TSA agents came across the faux grenade during a routine screening at the security checkpoint. Not knowing if it was the real deal or not, the agents promptly shut down the area and cleared everyone out immediately.
Associated Press journalist John L. Mone was in line at the security checkpoint when the commotion ensued. He said that TSA agents found the item and raised the alarm at 4:35 a.m. As he and his wife were waiting to drop their bags into the X-ray machine and pass through the detector, he heard a TSA agent scream.
“Shut it down, shut it down, shut it down!”
Mone told reporters that the crowd was confused and looking around as they were quickly ushered out of the security checkpoint area by airport personnel.
The bomb squad arrived and evaluated the suspicious device. The inconvenienced passengers were then allowed to approach the checkpoint again once the squad determined it was harmless.
The early-morning episode created a backlog of nearly a thousand people destined to go through airport security. Bill Begley, who is the Houston Airport System spokesman, later said that several Southwest flights had been held up because of the episode.
Also, according to the website, FlightAware, once the security checkpoints were reopened, travelers could expect “delays of an hour or more for flights arriving and departing the airport.”

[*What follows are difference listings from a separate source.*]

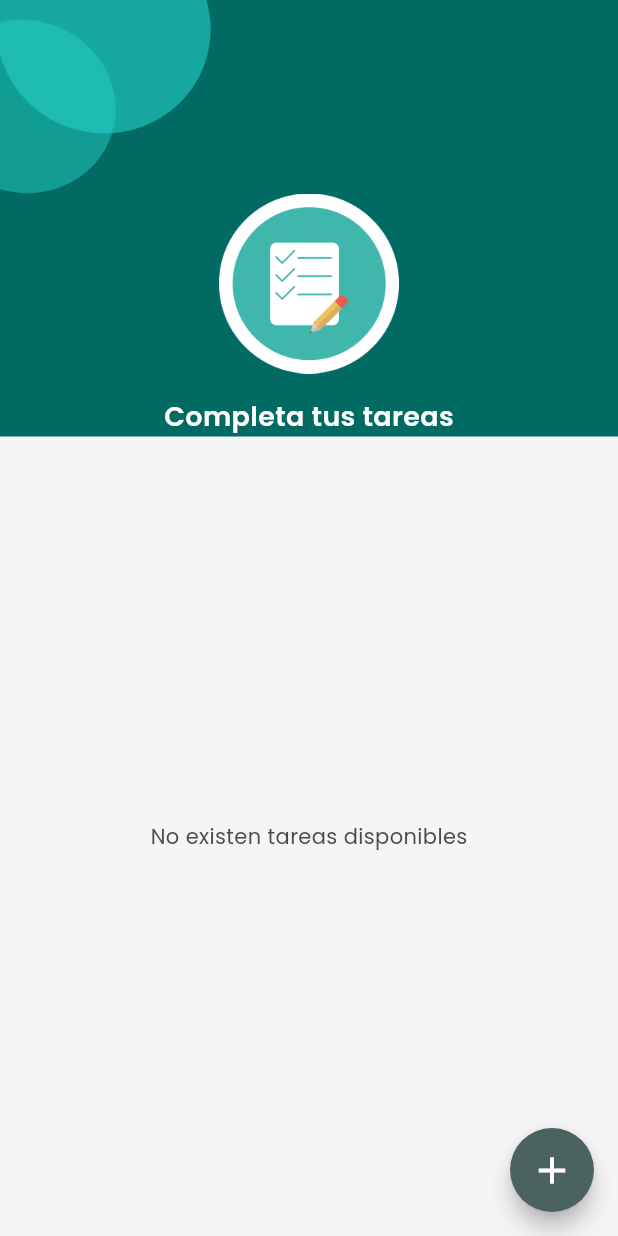
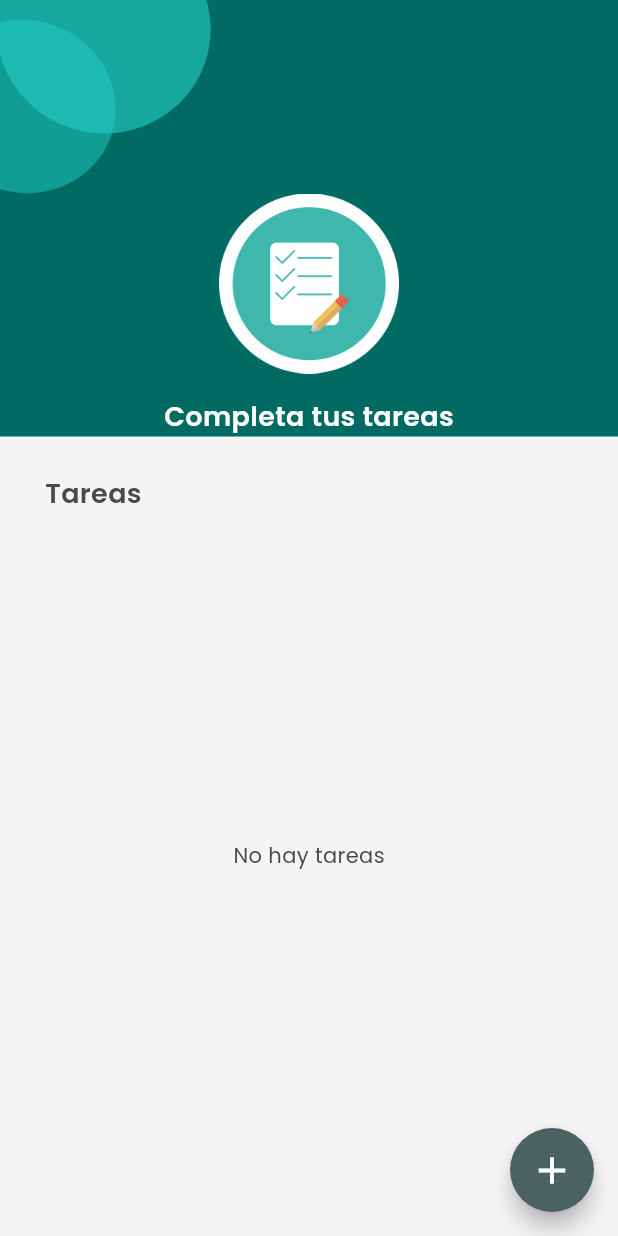
Before and after one commit to toballatorre/todo_list, a Flutter app: the TaskListPage screen opened directly, on a phone screen of 412 x 824 dp. Run offline on Flutter 3.47's test engine with Material 3 defaults, Android fonts, the phone set to English and light mode, and no system bars; our stand-ins replace shared_preferences; accounts and stored records are empty.

Commit message:
Implementar provider para el estado de la lista de tareas

```diff
--- a/lib/app/views/splash/splash_page.dart
+++ b/lib/app/views/splash/splash_page.dart
@@ -1,8 +1,8 @@
 import 'package:flutter/material.dart';
 import 'package:todo_list/app/views/components/h1.dart';
 import 'package:todo_list/app/views/components/shape.dart';
-import 'package:todo_list/app/views/state_page/state_page.dart';
-// import 'package:todo_list/app/views/task_list/task_list_page.dart';
+// import 'package:todo_list/app/views/state_page/state_page.dart';
+import 'package:todo_list/app/views/task_list/task_list_page.dart';
 import 'package:url_launcher/url_launcher.dart';
 
 class SplashPage extends StatelessWidget {
@@ -31,7 +31,7 @@ class SplashPage extends StatelessWidget {
               onTap: () {
                 Navigator.of(context).push(
                   MaterialPageRoute(
-                    builder: (context) => const StatePage(),
+                    builder: (context) => const TaskListPage(),
                   ),
                 );
               },
--- a/lib/app/views/task_list/task_list_page.dart
+++ b/lib/app/views/task_list/task_list_page.dart
@@ -1,47 +1,23 @@
 import 'package:flutter/material.dart';
+import 'package:provider/provider.dart';
 import 'package:todo_list/app/model/task.dart';
-import 'package:todo_list/app/repository/task_repository.dart';
 import 'package:todo_list/app/views/components/h1.dart';
 import 'package:todo_list/app/views/components/shape.dart';
+import 'package:todo_list/app/views/task_list/task_provider.dart';
 
-class TaskListPage extends StatefulWidget {
+class TaskListPage extends StatelessWidget {
   const TaskListPage({super.key});
 
   @override
-  State<TaskListPage> createState() => _TaskListPageState();
-}
-
-class _TaskListPageState extends State<TaskListPage> {
-  final tasklist = <Task>[];
-  final TaskRepository taskRepository = TaskRepository();
-
-  @override
   Widget build(BuildContext context) {
-    return Scaffold(
+    return ChangeNotifierProvider(
+      create: (_) => TaskProvider()..fetchTask(),
+      child: Scaffold(
         body: Column(
           crossAxisAlignment: CrossAxisAlignment.start,
-        children: [
-          const _Header(),
-          Expanded(
-            child: FutureBuilder<List<Task>>(
-                future: taskRepository.getTasks(),
-                builder: (context, snapshot) {
-                  if (snapshot.connectionState == ConnectionState.waiting) {
-                    return Center(child: CircularProgressIndicator());
-                  }
-                  if (!snapshot.hasData || snapshot.data!.isEmpty) {
-                    return Center(child: Text('No existen tareas disponibles'));
-                  }
-                  return _TaskList(
-                    snapshot.data!,
-                    onTaskDoneChanged: (task) {
-                      task.done = !task.done;
-                      taskRepository.saveTasks(snapshot.data!);
-                      setState(() {});
-                    },
-                  );
-                }),
-          ),
+          children: const [
+            _Header(),
+            Expanded(child: _TaskList()),
           ],
         ),
         floatingActionButton: FloatingActionButton(
@@ -49,6 +25,7 @@ class _TaskListPageState extends State<TaskListPage> {
           child: const Icon(
             Icons.add,
             size: 30,
+          ),
         ),
       ),
     );
@@ -59,11 +36,7 @@ class _TaskListPageState extends State<TaskListPage> {
       isScrollControlled: true,
       context: context,
       builder: (context) => _NewTaskModal(
-        onTaskCreated: (task) {
-          setState(() {
-            taskRepository.addTask(task);
-          });
-        },
+        onTaskCreated: (task) {},
       ),
     );
   }
@@ -170,10 +143,7 @@ class _FormNewTask extends StatelessWidget {
 }
 
 class _TaskList extends StatelessWidget {
-  const _TaskList(this.tasklist, {required this.onTaskDoneChanged});
-
-  final List<Task> tasklist;
-  final void Function(Task task) onTaskDoneChanged;
+  const _TaskList();
 
   @override
   Widget build(BuildContext context) {
@@ -184,13 +154,23 @@ class _TaskList extends StatelessWidget {
         children: [
           const H1('Tareas'),
           Expanded(
-            child: ListView.separated(
-              itemCount: tasklist.length,
+            child: Consumer<TaskProvider>(
+              builder: (_, provider, __) {
+                if (provider.taskList.isEmpty) {
+                  return const Center(
+                    child: Text('No hay tareas'),
+                  );
+                }
+                return ListView.separated(
+                  itemCount: provider.taskList.length,
                   separatorBuilder: (_, __) => const SizedBox(height: 16),
                   itemBuilder: (_, index) => _TaskItem(
-                tasklist[index],
-                onTap: () => onTaskDoneChanged(tasklist[index]),
+                    provider.taskList[index],
+                    onTap: () =>
+                        provider.onTaskDoneChanged(provider.taskList[index]),
                   ),
+                );
+              },
             ),
           ),
         ],
--- /dev/null
+++ b/lib/app/views/task_list/task_provider.dart
@@ -0,0 +1,21 @@
+import 'package:flutter/foundation.dart';
+import 'package:todo_list/app/model/task.dart';
+import 'package:todo_list/app/repository/task_repository.dart';
+
+class TaskProvider extends ChangeNotifier {
+  List<Task> _taskList = [];
+
+  final TaskRepository _taskRepository = TaskRepository();
+  void fetchTask() async {
+    _taskList = await _taskRepository.getTasks();
+    notifyListeners();
+  }
+
+  List<Task> get taskList => _taskList;
+
+  void onTaskDoneChanged(Task task) {
+    task.done = !task.done;
+    _taskRepository.saveTasks(_taskList);
+    notifyListeners();
+  }
+}
```
Lines whose indentation alone changed are shown as unchanged.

The extra precautions taken by William P. Hobby Airport echo a previous scare pertaining to an explosive when police detained a passenger a day earlier at Houston’s Bush Intercontinental Airport. The passenger, who appeared impatient, had made inappropriate comments about explosives in a bag, reports ABC13.
According to Time, Bill Begley said that because of the unidentified passenger’s comment, the decision was made to close the international terminal for nearly an hour while the bomb squad assessed the situation. No flights were delayed by that incident.
On the lighter side, social media users had a little bit of fun with the grenade debacle.
The Boy Scout that brought the fake grenade through security was probably as surprised as everybody else (except maybe his parents) when the incident happened. That being said, perhaps a note about objects that look like forbidden things on the “what can I bring” list causing potential problems might be added as an afterthought to the web page, especially when it comes to explosive devices.